“I’d love to go. Wouldn’t that be great? Wouldn’t that be beautiful?” Trump said when asked if he would attend the impeachment trial.

“I’d sort of love — sit right in the front row and stare at their corrupt faces. I'd love to do it,” Trump said before noting that his attorneys may have a problem with him attending the trial.

The House impeachment managers began their first day of arguments on Wednesday, presenting their case for Trump’s removal on charges of abuse of power and obstruction of Congress.

House Democrats have 24 hours spread over three days to make their arguments, which will be followed by arguments from Trump’s defense team.

Trump has railed against impeachment as a “witch hunt” and a “hoax,” claiming he did nothing wrong in his interactions with Ukraine, which are at the center of the impeachment case.
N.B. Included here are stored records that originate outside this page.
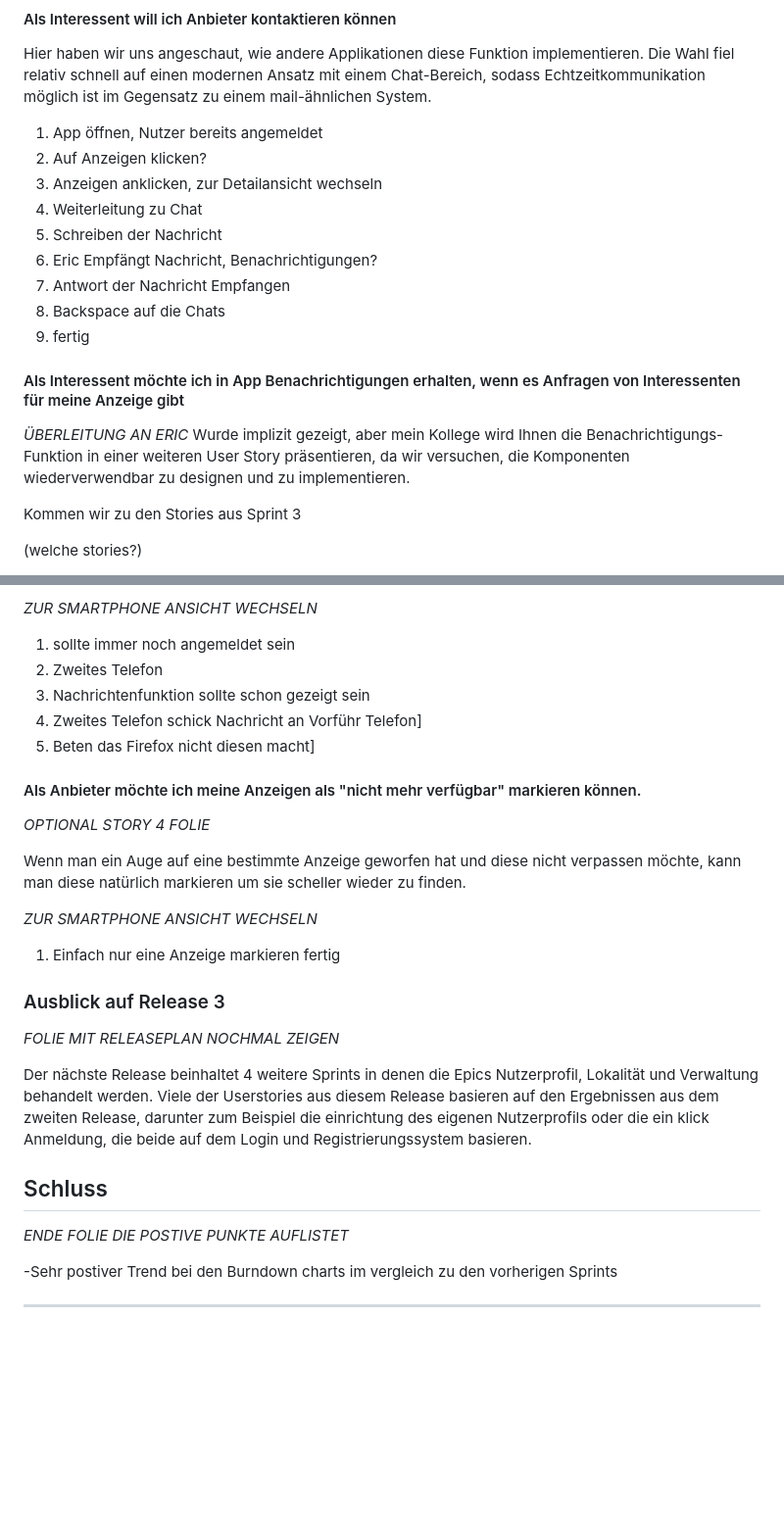
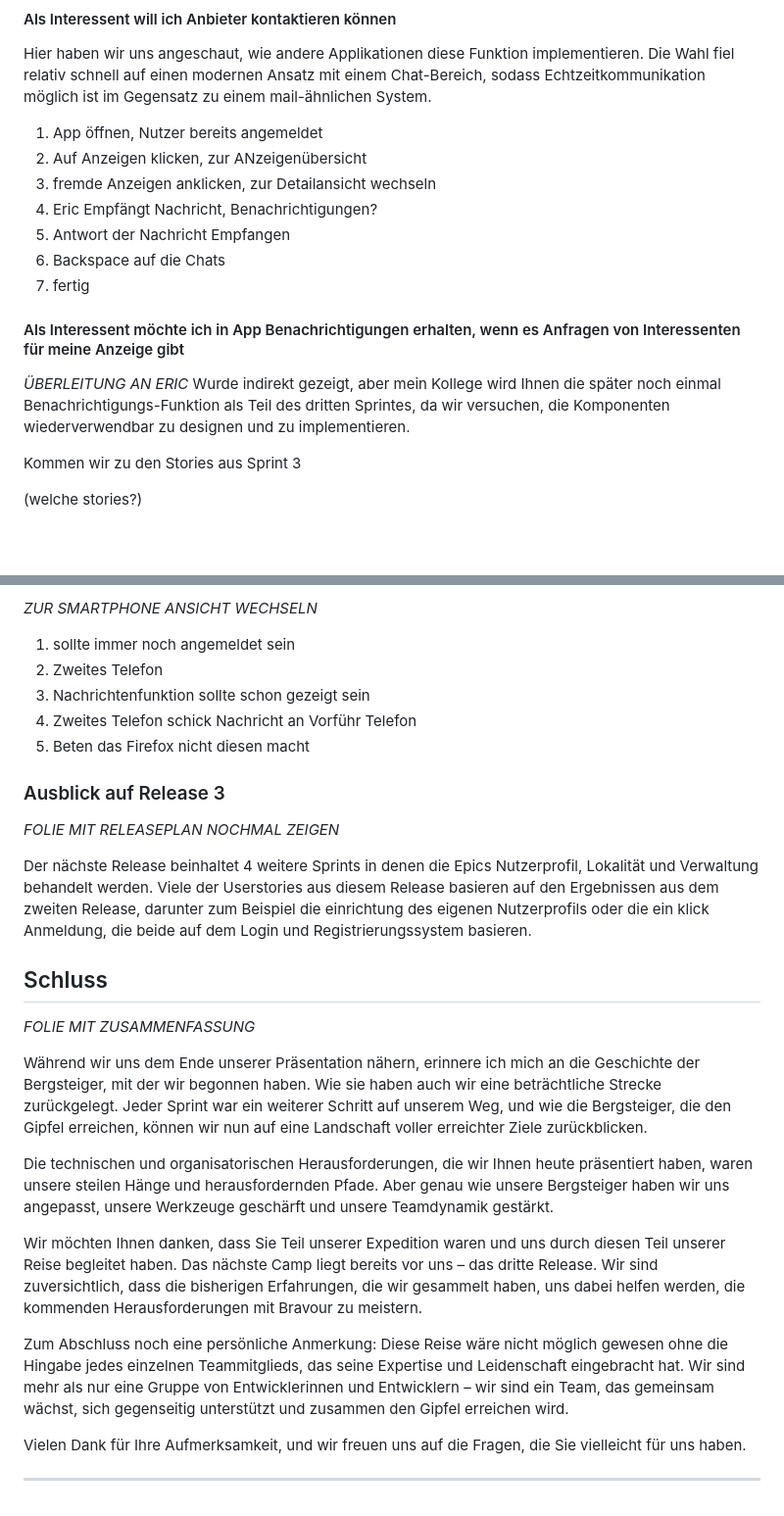
Before and after one commit to lptrm/praesentation, a Markdown page: SkriptVortrag.md, 2 parts joined by grey strips. Shown: that part at 98% size. Rendered like a GitHub page; blank space fills up the shorter version.

Commit message:
added einleitung and schluss

```diff
--- a/SkriptVortrag.md
+++ b/SkriptVortrag.md
@@ -96,19 +108,16 @@ Die Beschreibung hatten wir bei der Implementierung der Anzeigen direkt schon mi
 Hier haben wir uns angeschaut, wie andere Applikationen diese Funktion implementieren. Die Wahl fiel relativ schnell auf einen modernen Ansatz mit einem Chat-Bereich, sodass Echtzeitkommunikation möglich ist im Gegensatz zu einem mail-ähnlichen System.
 
 1. App öffnen, Nutzer bereits angemeldet
-2. Auf Anzeigen klicken?
-3. Anzeigen anklicken, zur Detailansicht wechseln
-4. Weiterleitung zu Chat
-5. Schreiben der Nachricht
-6. Eric Empfängt Nachricht, Benachrichtigungen?
-7. Antwort der Nachricht Empfangen
-8. Backspace auf die Chats
-9. fertig
+2. Auf Anzeigen klicken, zur ANzeigenübersicht
+3. fremde Anzeigen anklicken, zur Detailansicht wechseln
+4. Eric Empfängt Nachricht, Benachrichtigungen?
+5. Antwort der Nachricht Empfangen
+6. Backspace auf die Chats
+7. fertig
 
 #### Als Interessent möchte ich in App Benachrichtigungen erhalten, wenn es Anfragen von Interessenten für meine Anzeige gibt
 
-*ÜBERLEITUNG AN ERIC* Wurde implizit gezeigt, aber mein Kollege wird Ihnen die Benachrichtigungs-Funktion in einer weiteren User Story präsentieren, da wir versuchen, die Komponenten wiederverwendbar zu designen und zu implementieren.
-
+*ÜBERLEITUNG AN ERIC* Wurde indirekt gezeigt, aber mein Kollege wird Ihnen die später noch einmal Benachrichtigungs-Funktion als Teil des dritten Sprintes, da wir versuchen, die Komponenten wiederverwendbar zu designen und zu implementieren.
 
 Kommen wir zu den Stories aus Sprint 3
 
@@ -159,18 +168,8 @@ Im folgenden haben wir eine Funktion implementiert welche einem Benachrichtigung
 1. sollte immer noch angemeldet sein
 2. Zweites Telefon
 3. Nachrichtenfunktion sollte schon gezeigt sein
-4. Zweites Telefon schick Nachricht an Vorführ Telefon]
-5. Beten das Firefox nicht diesen macht]
-
-#### Als Anbieter möchte ich meine Anzeigen als "nicht mehr verfügbar" markieren können.
-
-*OPTIONAL STORY 4 FOLIE*
-
-Wenn man ein Auge auf eine bestimmte Anzeige geworfen hat und diese nicht verpassen möchte, kann man diese natürlich markieren um sie scheller wieder zu finden.
-
-*ZUR SMARTPHONE ANSICHT WECHSELN*
-
-1. Einfach nur eine Anzeige markieren fertig
+4. Zweites Telefon schick Nachricht an Vorführ Telefon
+5. Beten das Firefox nicht diesen macht
 
 ### Ausblick auf Release 3
 
@@ -181,8 +180,16 @@ zweiten Release, darunter zum Beispiel die einrichtung des eigenen Nutzerprofils
 
 ## Schluss
 
-*ENDE FOLIE DIE POSTIVE PUNKTE AUFLISTET*
+*FOLIE MIT ZUSAMMENFASSUNG*
 
--Sehr postiver Trend bei den Burndown charts im vergleich zu den vorherigen Sprints
+Während wir uns dem Ende unserer Präsentation nähern, erinnere ich mich an die Geschichte der Bergsteiger, mit der wir begonnen haben. Wie sie haben auch wir eine beträchtliche Strecke zurückgelegt. Jeder Sprint war ein weiterer Schritt auf unserem Weg, und wie die Bergsteiger, die den Gipfel erreichen, können wir nun auf eine Landschaft voller erreichter Ziele zurückblicken.
+
+Die technischen und organisatorischen Herausforderungen, die wir Ihnen heute präsentiert haben, waren unsere steilen Hänge und herausfordernden Pfade. Aber genau wie unsere Bergsteiger haben wir uns angepasst, unsere Werkzeuge geschärft und unsere Teamdynamik gestärkt.
+
+Wir möchten Ihnen danken, dass Sie Teil unserer Expedition waren und uns durch diesen Teil unserer Reise begleitet haben. Das nächste Camp liegt bereits vor uns – das dritte Release. Wir sind zuversichtlich, dass die bisherigen Erfahrungen, die wir gesammelt haben, uns dabei helfen werden, die kommenden Herausforderungen mit Bravour zu meistern.
+
+Zum Abschluss noch eine persönliche Anmerkung: Diese Reise wäre nicht möglich gewesen ohne die Hingabe jedes einzelnen Teammitglieds, das seine Expertise und Leidenschaft eingebracht hat. Wir sind mehr als nur eine Gruppe von Entwicklerinnen und Entwicklern – wir sind ein Team, das gemeinsam wächst, sich gegenseitig unterstützt und zusammen den Gipfel erreichen wird.
+
+Vielen Dank für Ihre Aufmerksamkeit, und wir freuen uns auf die Fragen, die Sie vielleicht für uns haben.
 
 <hr/>
```
Also changed, not shown: other parts of SkriptVortrag.md (+12 -0 lines).
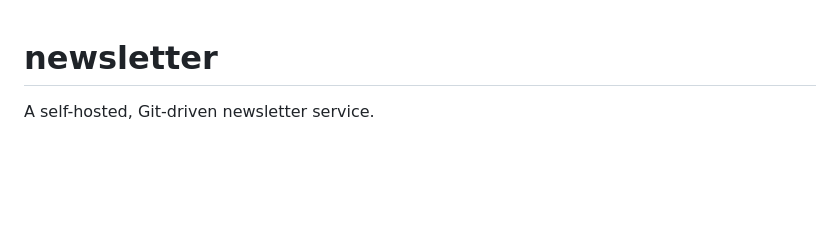
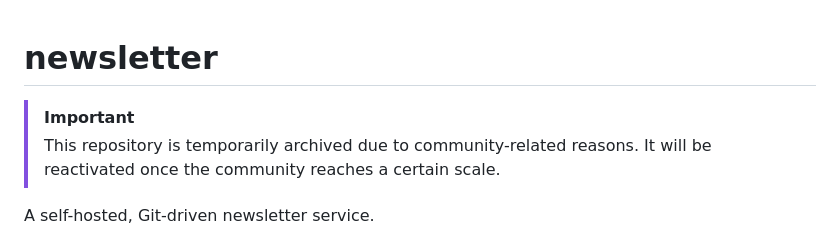
Before and after one commit to tokenoodle-everything/newsletter, a Markdown page: README.md, the part around the change. Drawn GitHub-style; blank space fills up the shorter version.

```diff
--- a/README.md
+++ b/README.md
@@ -1,4 +1,7 @@
 # newsletter
+
+> [!IMPORTANT]
+> This repository is temporarily archived due to community-related reasons. It will be reactivated once the community reaches a certain scale.
 
 A self-hosted, Git-driven newsletter service.
 
```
The White House has accused House Democrats of a partisan effort to damage Trump politically. 

The president's trial began in earnest on Tuesday, with his attorneys, led by White House counsel Pat Cipollone and Trump's personal attorney Jay SekulowJay Alan SekulowWhat the impeachment vote looked like from inside the chamber Senate votes to acquit Trump on articles of impeachment Roberts emerges unscathed from bitter impeachment trial MORE, speaking for the first time from the Senate floor.

Republicans defeated a number of resolutions supported by Democrats calling for witnesses and documents to be subpoenaed Tuesday night, eventually passing a resolution in the early morning hours Wednesday that delayed a decision on witnesses until after opening arguments.